Ransomware actors are exploiting the well-known Log4Shell vulnerability to take over systems running VMware Horizon.
Researchers at Trend Micro observed active attacks in the wild that prey on the logging vulnerability to conduct ransomware attacks. The infections were attributed to members of the LockBit ransomware group and were connected to both data ransom and extortion attempts threatening data disclosure.
According to Trend Micro, the hackers first abused the Log4Shell vulnerability to obtain command line access in VMware Horizon over Microsoft's PowerShell tool. From that PowerShell connection, the actual malware is obtained in the form of malicious DLLs and executables.
DLL sideloading attacks can be particularly difficult to spot because they rely on malicious libraries that run in memory and can often go unchecked by security tools.
The Trend Micro researchers found that the malicious DLLs were checking for the presence of debuggers and Microsoft's default security tools before proceeding with additional malware downloads and installations and uploading of data to several Dropbox locations.
From there, the attackers looked to keep their access to the infected machines by covertly installing a proxy tool known as node.exe in order to give remote shell access even when the compromised PC has supposedly been purged of malware.
The researchers noted that the victim would not have been notified of the ransomware infection until 10 days after the initial intrusion.

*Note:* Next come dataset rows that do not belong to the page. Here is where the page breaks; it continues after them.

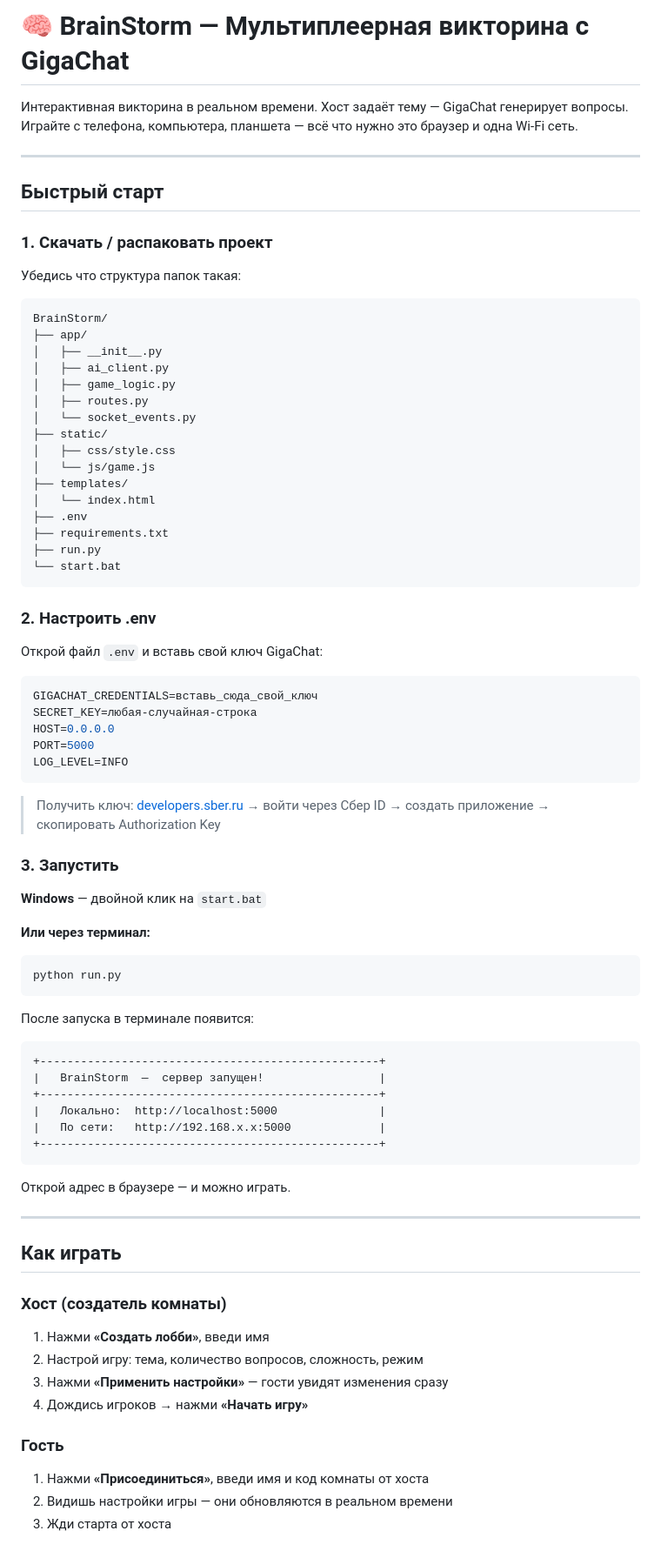
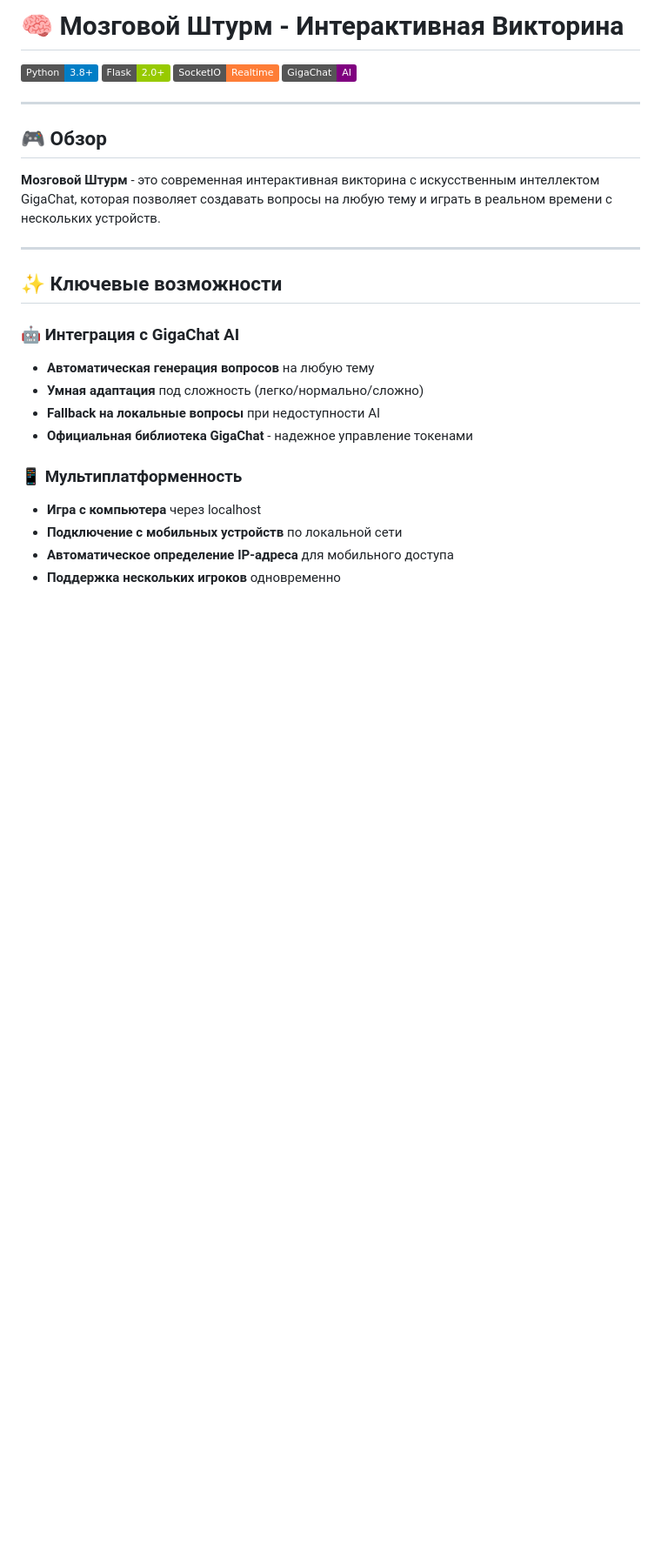
Before and after one commit to t-1mka/QuizBattle, a Markdown page: README.md, the part around one of its changes. Shown at 87% size. Drawn GitHub-style; badges without logos; blank space fills up the shorter version.

````diff
--- a/README.md
+++ b/README.md
@@ -1,81 +1,29 @@
-# 🧠 BrainStorm — Мультиплеерная викторина с GigaChat
+# 🧠 Мозговой Штурм - Интерактивная Викторина
 
-Интерактивная викторина в реальном времени. Хост задаёт тему — GigaChat генерирует вопросы.
-Играйте с телефона, компьютера, планшета — всё что нужно это браузер и одна Wi-Fi сеть.
+![Python](https://img.shields.io/badge/Python-3.8%2B-blue)
+![Flask](https://img.shields.io/badge/Flask-2.0%2B-green)
+![SocketIO](https://img.shields.io/badge/SocketIO-Realtime-orange)
+![GigaChat](https://img.shields.io/badge/GigaChat-AI-purple)
 
 ---
 
-## Быстрый старт
+## 🎮 Обзор
 
-### 1. Скачать / распаковать проект
-
-Убедись что структура папок такая:
-```
-BrainStorm/
-├── app/
-│   ├── __init__.py
-│   ├── ai_client.py
-│   ├── game_logic.py
-│   ├── routes.py
-│   └── socket_events.py
-├── static/
-│   ├── css/style.css
-│   └── js/game.js
-├── templates/
-│   └── index.html
-├── .env
-├── requirements.txt
-├── run.py
-└── start.bat
-```
-
-### 2. Настроить .env
-
-Открой файл `.env` и вставь свой ключ GigaChat:
-
-```env
-GIGACHAT_CREDENTIALS=вставь_сюда_свой_ключ
-SECRET_KEY=любая-случайная-строка
-HOST=0.0.0.0
-PORT=5000
-LOG_LEVEL=INFO
-```
-
-> Получить ключ: [developers.sber.ru](https://developers.sber.ru/) → войти через Сбер ID → создать приложение → скопировать Authorization Key
-
-### 3. Запустить
-
-**Windows** — двойной клик на `start.bat`
-
-**Или через терминал:**
-```bash
-python run.py
-```
-
-После запуска в терминале появится:
-```
-+--------------------------------------------------+
-|   BrainStorm  —  сервер запущен!                 |
-+--------------------------------------------------+
-|   Локально:  http://localhost:5000               |
-|   По сети:   http://192.168.x.x:5000             |
-+--------------------------------------------------+
-```
-
-Открой адрес в браузере — и можно играть.
+**Мозговой Штурм** - это современная интерактивная викторина с искусственным интеллектом GigaChat, которая позволяет создавать вопросы на любую тему и играть в реальном времени с нескольких устройств.
 
 ---
 
-## Как играть
+## ✨ Ключевые возможности
 
-### Хост (создатель комнаты)
-1. Нажми **«Создать лобби»**, введи имя
-2. Настрой игру: тема, количество вопросов, сложность, режим
-3. Нажми **«Применить настройки»** — гости увидят изменения сразу
-4. Дождись игроков → нажми **«Начать игру»**
+### 🤖 **Интеграция с GigaChat AI**
+- **Автоматическая генерация вопросов** на любую тему
+- **Умная адаптация** под сложность (легко/нормально/сложно)
+- **Fallback на локальные вопросы** при недоступности AI
+- **Официальная библиотека GigaChat** - надежное управление токенами
 
-### Гость
-1. Нажми **«Присоединиться»**, введи имя и код комнаты от хоста
-2. Видишь настройки игры — они обновляются в реальном времени
-3. Жди старта от хоста
+### 📱 **Мультиплатформенность**
+- **Игра с компьютера** через localhost
+- **Подключение с мобильных устройств** по локальной сети
+- **Автоматическое определение IP-адреса** для мобильного доступа
+- **Поддержка нескольких игроков** одновременно
 
````
Also changed, not shown: other parts of README.md (+114 -36 lines).
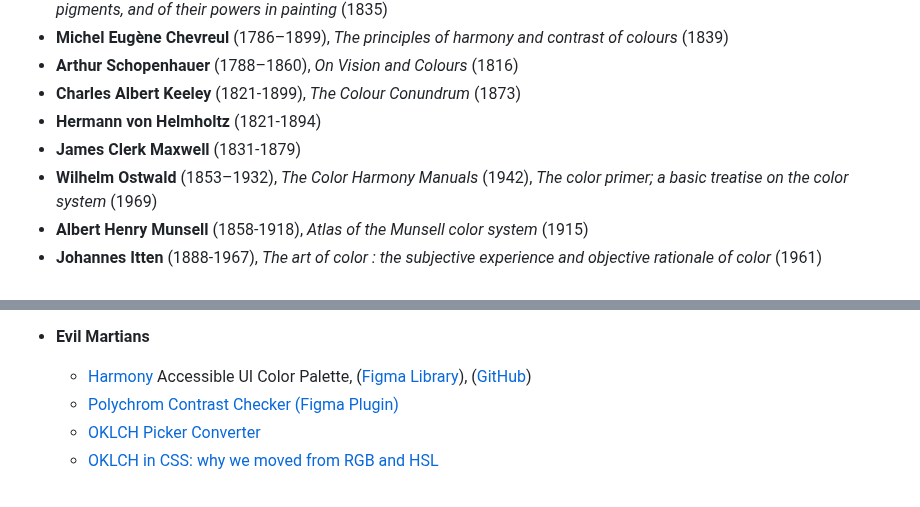
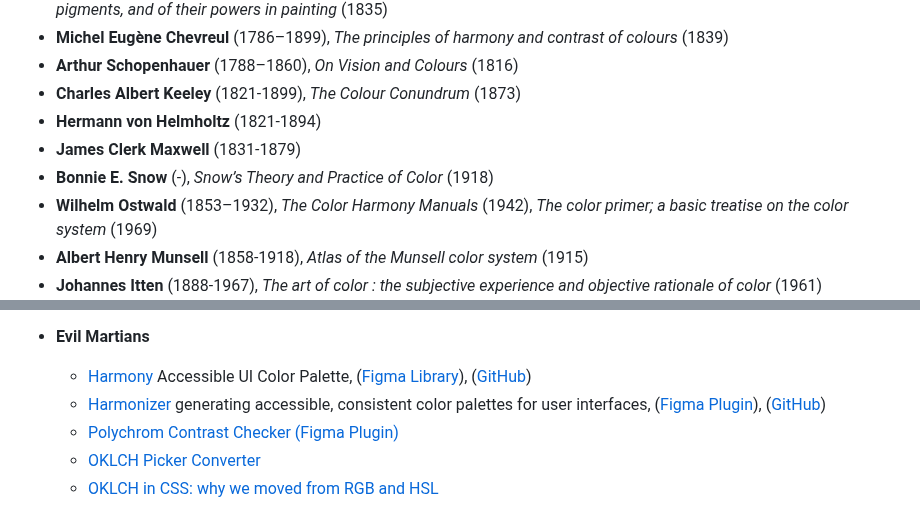
Before and after one commit to bpoulain/bpoulain.github.io, a Markdown page: 101_Color.md, 2 parts joined by grey strips. Rendered like a GitHub page.

```diff
--- a/101_Color.md
+++ b/101_Color.md
@@ -13,6 +13,7 @@
 - **Charles Albert Keeley** (1821-1899), _The Colour Conundrum_ (1873)
 - **Hermann von Helmholtz** (1821-1894)
 - **James Clerk Maxwell** (1831-1879)
+- **Bonnie E. Snow** (-), _Snow’s Theory and Practice of Color_ (1918)
 - **Wilhelm Ostwald** (1853–1932), _The Color Harmony Manuals_ (1942), _The color primer; a basic treatise on the color system_ (1969)
 - **Albert Henry Munsell** (1858-1918), _Atlas of the Munsell color system_ (1915)
 - **Johannes Itten** (1888-1967), _The art of color : the subjective experience and objective rationale of color_ (1961)
@@ -89,6 +89,7 @@
 
 - **Evil Martians**
     - [Harmony](https://evilmartians.com/opensource/harmony) Accessible UI Color Palette, ([Figma Library](https://www.figma.com/community/file/1287828769207775946/harmony-accessible-ui-color-palette)), ([GitHub](https://github.com/evilmartians/harmony))
+    - [Harmonizer](https://harmonizer.evilmartians.com/) generating accessible, consistent color palettes for user interfaces, ([Figma Plugin](https://www.figma.com/community/plugin/1483474069475958506/harmonizer)), ([GitHub](https://github.com/evilmartians/harmonizer))
     - [Polychrom Contrast Checker (Figma Plugin)](https://www.figma.com/community/plugin/1281280685402026529/polychrom)
     - [OKLCH Picker Converter](https://oklch.com/)
     - [OKLCH in CSS: why we moved from RGB and HSL](https://evilmartians.com/chronicles/oklch-in-css-why-quit-rgb-hsl)
```
Also changed, not shown: other parts of 101_Color.md (+0 -1 lines).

"In the cases we analyzed, there were different files used to sideload malicious DLLs. The file mfeann.exe is an executable responsible for event creation and logging," explained Trend Micro cyber threat intelligence researcher Mohamed Fahmy.
"It is a legitimate executable, signed by a known security company, but we found that threat actors misused it to sideload a malicious DLL named LockDown.DLL"
Fahmy noted that Trend Micro was not the first to spot these attacks. The team at SentinelOne first noticed that the LockBit crew was abusing the Log4Shell flaw within VMware systems in an effort to spread its malware.
Sentinel One researchers James Haughom, Júlio Dantas and Jim Walter reported in April that they found the vmwareXferlogs executable was able to be commanded to load the malicious DLL files that let the LockBit hackers launch Cobalt Strike remote hijacking tools and then upload their ransomware.
"In this instance, the threat actor used PowerShell to download the VMware xfer logs utility along with a malicious DLL, and a .log file containing an encrypted Cobalt Strike Reflective Loader," the SentinelOne team explained. "The VMware utility was then executed via cmd.exe, passing control flow to the malicious DLL."
First discovered and disclosed late last year, the Log4Shell bug (CVE-2021-44228) is a vulnerability in the Log4J Java framework that allows commands to be entered into applications via routine log entries.
While the flaw has since been patched by most vendors, the long tail of Log4Shell use means that many applications are vulnerable without the knowledge of their developers, creating a supply chain threat.
Fahmy noted in the blog post that Trend Micro has observed several cases of sideloading attacks on VMware Horizon, though it's unclear how widespread the activity is. VMware did not respond to a request for comment from SearchSecurity.